### EXERCISE
No pictures should be carried over. Output all other parts of the entries verbatim.

### EXERCISE MATERIALS
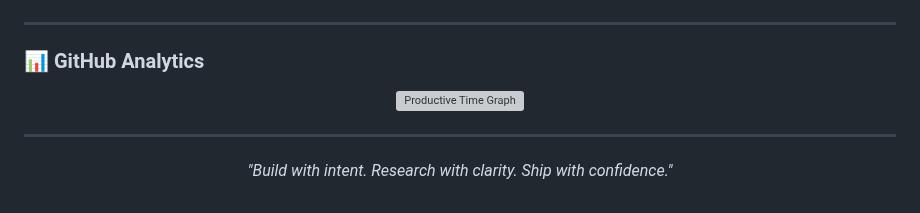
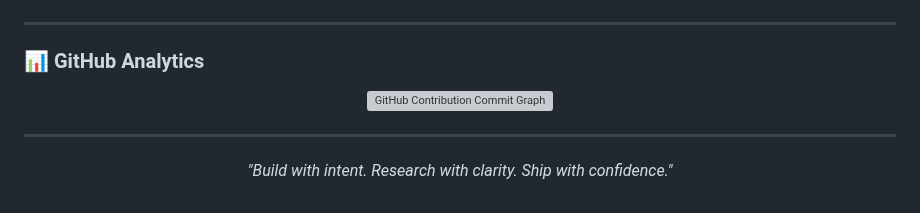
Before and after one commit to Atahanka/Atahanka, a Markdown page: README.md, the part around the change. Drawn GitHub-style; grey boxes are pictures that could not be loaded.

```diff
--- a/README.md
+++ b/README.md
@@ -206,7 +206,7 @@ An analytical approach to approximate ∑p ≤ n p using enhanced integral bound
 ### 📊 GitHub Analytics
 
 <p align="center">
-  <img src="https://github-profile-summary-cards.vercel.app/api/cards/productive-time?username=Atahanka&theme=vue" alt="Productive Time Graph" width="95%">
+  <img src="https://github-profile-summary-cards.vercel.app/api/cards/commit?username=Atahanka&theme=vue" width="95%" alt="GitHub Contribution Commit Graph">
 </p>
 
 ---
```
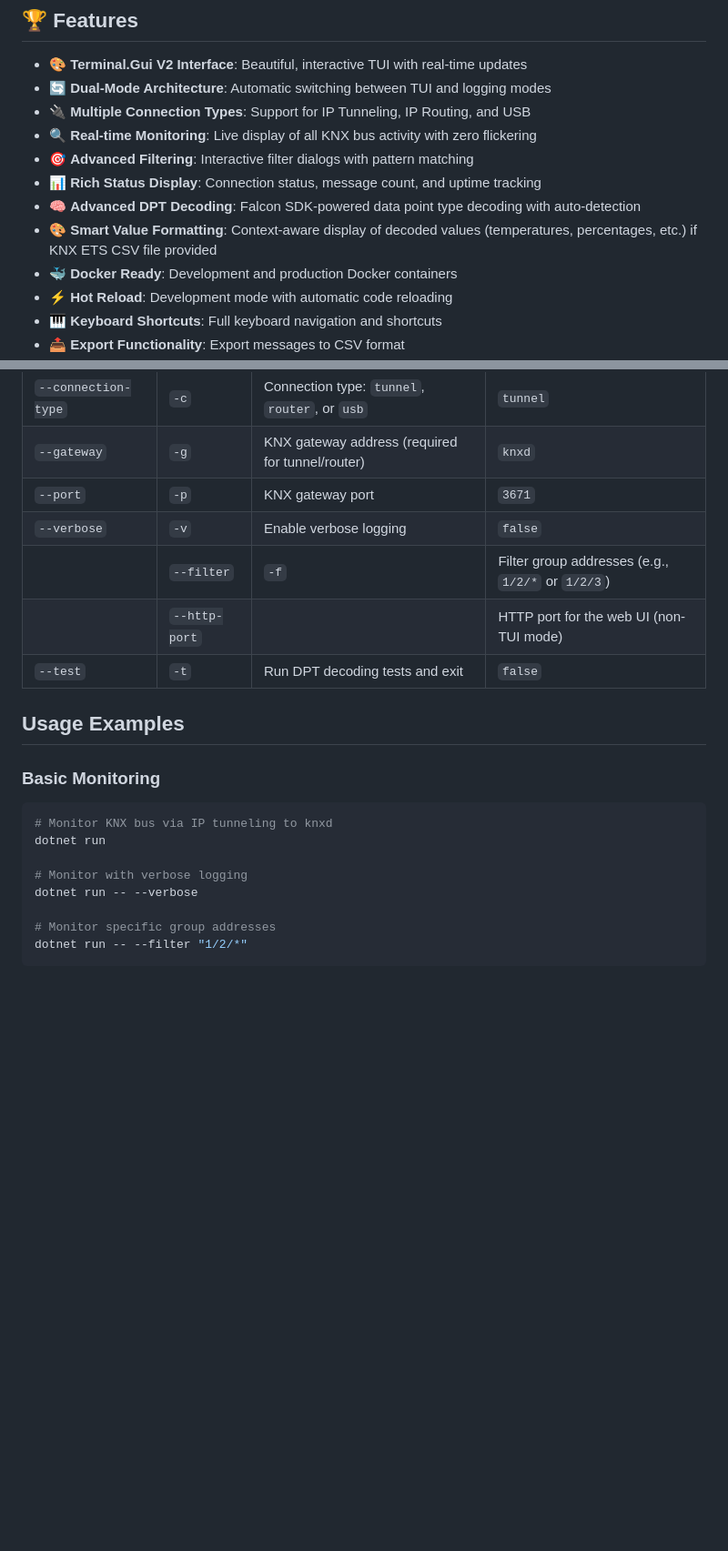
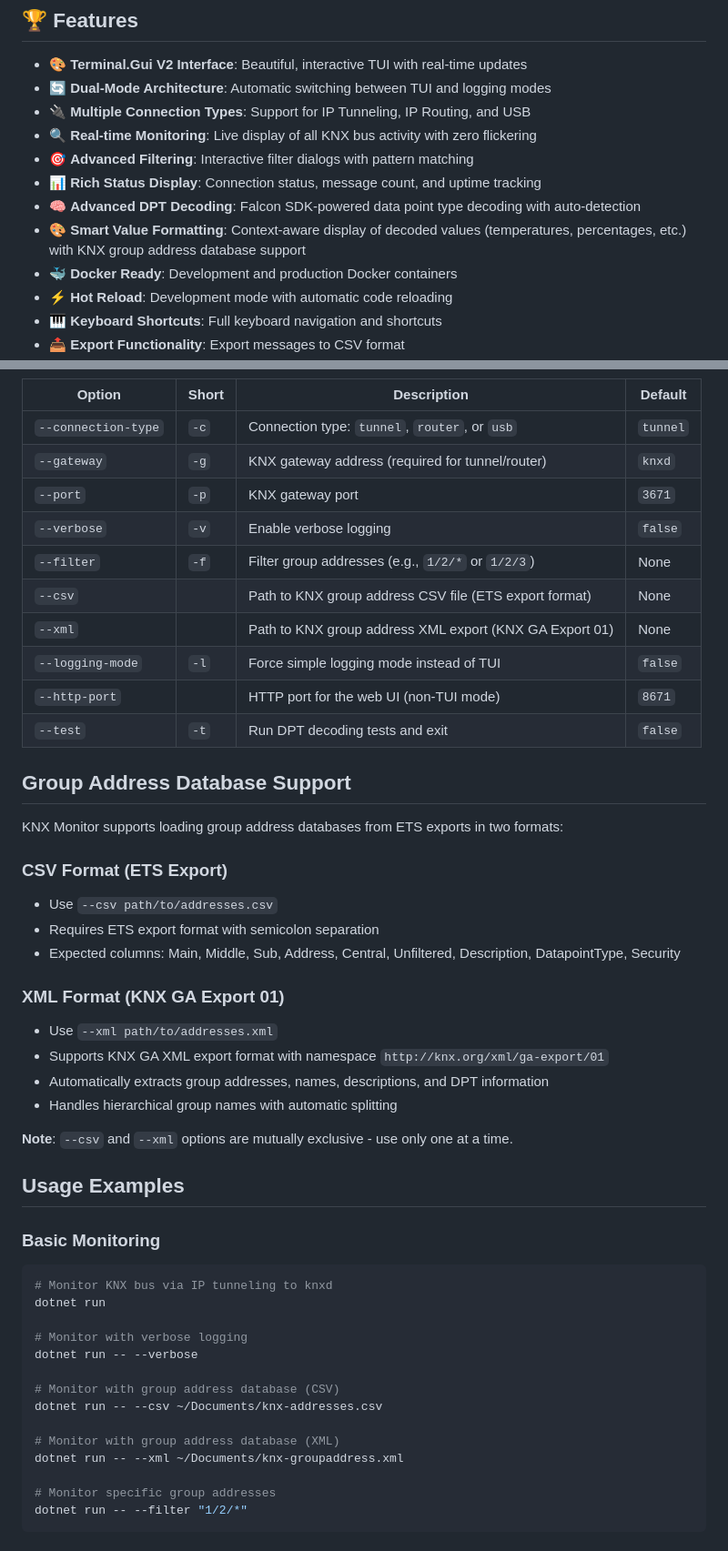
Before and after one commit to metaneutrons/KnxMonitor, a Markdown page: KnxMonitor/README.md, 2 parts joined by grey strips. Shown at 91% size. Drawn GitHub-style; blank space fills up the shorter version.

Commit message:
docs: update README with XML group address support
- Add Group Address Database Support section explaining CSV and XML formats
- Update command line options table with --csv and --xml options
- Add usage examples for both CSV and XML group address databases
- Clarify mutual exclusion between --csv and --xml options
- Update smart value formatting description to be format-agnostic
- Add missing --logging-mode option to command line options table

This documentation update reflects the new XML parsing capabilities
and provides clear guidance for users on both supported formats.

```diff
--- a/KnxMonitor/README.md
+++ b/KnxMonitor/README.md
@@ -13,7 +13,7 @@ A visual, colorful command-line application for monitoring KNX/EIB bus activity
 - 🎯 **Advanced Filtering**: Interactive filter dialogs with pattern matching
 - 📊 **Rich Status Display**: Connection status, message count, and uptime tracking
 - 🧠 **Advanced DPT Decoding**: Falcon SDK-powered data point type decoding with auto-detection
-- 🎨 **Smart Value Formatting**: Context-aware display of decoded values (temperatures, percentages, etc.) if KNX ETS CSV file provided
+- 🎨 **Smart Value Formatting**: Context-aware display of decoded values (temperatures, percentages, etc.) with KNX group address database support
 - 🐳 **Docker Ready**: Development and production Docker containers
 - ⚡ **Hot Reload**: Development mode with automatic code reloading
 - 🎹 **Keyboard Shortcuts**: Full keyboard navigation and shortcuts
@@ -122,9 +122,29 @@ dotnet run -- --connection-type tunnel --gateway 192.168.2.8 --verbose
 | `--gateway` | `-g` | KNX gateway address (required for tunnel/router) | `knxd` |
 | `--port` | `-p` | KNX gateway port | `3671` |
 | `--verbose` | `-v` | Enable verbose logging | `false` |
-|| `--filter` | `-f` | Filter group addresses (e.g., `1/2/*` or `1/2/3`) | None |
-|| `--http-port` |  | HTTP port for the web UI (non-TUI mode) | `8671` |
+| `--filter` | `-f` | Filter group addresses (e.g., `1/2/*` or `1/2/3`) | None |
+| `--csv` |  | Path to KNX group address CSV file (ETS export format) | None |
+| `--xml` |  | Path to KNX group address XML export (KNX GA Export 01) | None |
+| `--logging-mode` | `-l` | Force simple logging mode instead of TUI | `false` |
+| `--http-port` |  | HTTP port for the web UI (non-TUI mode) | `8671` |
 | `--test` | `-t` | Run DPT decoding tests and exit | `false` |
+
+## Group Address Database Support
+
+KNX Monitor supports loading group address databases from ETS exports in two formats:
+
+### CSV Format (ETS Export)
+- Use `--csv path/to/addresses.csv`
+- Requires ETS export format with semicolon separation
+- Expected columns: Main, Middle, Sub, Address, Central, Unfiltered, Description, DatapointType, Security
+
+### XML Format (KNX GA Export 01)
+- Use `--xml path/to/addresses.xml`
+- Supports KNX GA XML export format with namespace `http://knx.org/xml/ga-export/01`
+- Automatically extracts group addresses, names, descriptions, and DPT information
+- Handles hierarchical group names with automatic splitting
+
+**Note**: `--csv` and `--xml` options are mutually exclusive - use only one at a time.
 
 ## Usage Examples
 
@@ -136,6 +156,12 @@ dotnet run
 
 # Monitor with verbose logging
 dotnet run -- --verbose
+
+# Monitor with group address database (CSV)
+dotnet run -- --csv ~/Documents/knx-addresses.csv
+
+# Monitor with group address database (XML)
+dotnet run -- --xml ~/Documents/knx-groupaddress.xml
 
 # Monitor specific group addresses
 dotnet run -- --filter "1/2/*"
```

### ANSWER TO THIS EXERCISE
Before and after one commit to Atahanka/Atahanka, a Markdown page: README.md, the part around the change. Drawn GitHub-style; grey boxes are pictures that could not be loaded.

```diff
--- a/README.md
+++ b/README.md
@@ -206,7 +206,7 @@ An analytical approach to approximate ∑p ≤ n p using enhanced integral bound
 ### 📊 GitHub Analytics
 
 <p align="center">
-  <img src="https://github-profile-summary-cards.vercel.app/api/cards/productive-time?username=Atahanka&theme=vue" alt="Productive Time Graph" width="95%">
+  <img src="https://github-profile-summary-cards.vercel.app/api/cards/commit?username=Atahanka&theme=vue" width="95%" alt="GitHub Contribution Commit Graph">
 </p>
 
 ---
```
Before and after one commit to metaneutrons/KnxMonitor, a Markdown page: KnxMonitor/README.md, 2 parts joined by grey strips. Shown at 91% size. Drawn GitHub-style; blank space fills up the shorter version.

Commit message:
docs: update README with XML group address support
- Add Group Address Database Support section explaining CSV and XML formats
- Update command line options table with --csv and --xml options
- Add usage examples for both CSV and XML group address databases
- Clarify mutual exclusion between --csv and --xml options
- Update smart value formatting description to be format-agnostic
- Add missing --logging-mode option to command line options table

This documentation update reflects the new XML parsing capabilities
and provides clear guidance for users on both supported formats.

```diff
--- a/KnxMonitor/README.md
+++ b/KnxMonitor/README.md
@@ -13,7 +13,7 @@ A visual, colorful command-line application for monitoring KNX/EIB bus activity
 - 🎯 **Advanced Filtering**: Interactive filter dialogs with pattern matching
 - 📊 **Rich Status Display**: Connection status, message count, and uptime tracking
 - 🧠 **Advanced DPT Decoding**: Falcon SDK-powered data point type decoding with auto-detection
-- 🎨 **Smart Value Formatting**: Context-aware display of decoded values (temperatures, percentages, etc.) if KNX ETS CSV file provided
+- 🎨 **Smart Value Formatting**: Context-aware display of decoded values (temperatures, percentages, etc.) with KNX group address database support
 - 🐳 **Docker Ready**: Development and production Docker containers
 - ⚡ **Hot Reload**: Development mode with automatic code reloading
 - 🎹 **Keyboard Shortcuts**: Full keyboard navigation and shortcuts
@@ -122,9 +122,29 @@ dotnet run -- --connection-type tunnel --gateway 192.168.2.8 --verbose
 | `--gateway` | `-g` | KNX gateway address (required for tunnel/router) | `knxd` |
 | `--port` | `-p` | KNX gateway port | `3671` |
 | `--verbose` | `-v` | Enable verbose logging | `false` |
-|| `--filter` | `-f` | Filter group addresses (e.g., `1/2/*` or `1/2/3`) | None |
-|| `--http-port` |  | HTTP port for the web UI (non-TUI mode) | `8671` |
+| `--filter` | `-f` | Filter group addresses (e.g., `1/2/*` or `1/2/3`) | None |
+| `--csv` |  | Path to KNX group address CSV file (ETS export format) | None |
+| `--xml` |  | Path to KNX group address XML export (KNX GA Export 01) | None |
+| `--logging-mode` | `-l` | Force simple logging mode instead of TUI | `false` |
+| `--http-port` |  | HTTP port for the web UI (non-TUI mode) | `8671` |
 | `--test` | `-t` | Run DPT decoding tests and exit | `false` |
+
+## Group Address Database Support
+
+KNX Monitor supports loading group address databases from ETS exports in two formats:
+
+### CSV Format (ETS Export)
+- Use `--csv path/to/addresses.csv`
+- Requires ETS export format with semicolon separation
+- Expected columns: Main, Middle, Sub, Address, Central, Unfiltered, Description, DatapointType, Security
+
+### XML Format (KNX GA Export 01)
+- Use `--xml path/to/addresses.xml`
+- Supports KNX GA XML export format with namespace `http://knx.org/xml/ga-export/01`
+- Automatically extracts group addresses, names, descriptions, and DPT information
+- Handles hierarchical group names with automatic splitting
+
+**Note**: `--csv` and `--xml` options are mutually exclusive - use only one at a time.
 
 ## Usage Examples
 
@@ -136,6 +156,12 @@ dotnet run
 
 # Monitor with verbose logging
 dotnet run -- --verbose
+
+# Monitor with group address database (CSV)
+dotnet run -- --csv ~/Documents/knx-addresses.csv
+
+# Monitor with group address database (XML)
+dotnet run -- --xml ~/Documents/knx-groupaddress.xml
 
 # Monitor specific group addresses
 dotnet run -- --filter "1/2/*"
```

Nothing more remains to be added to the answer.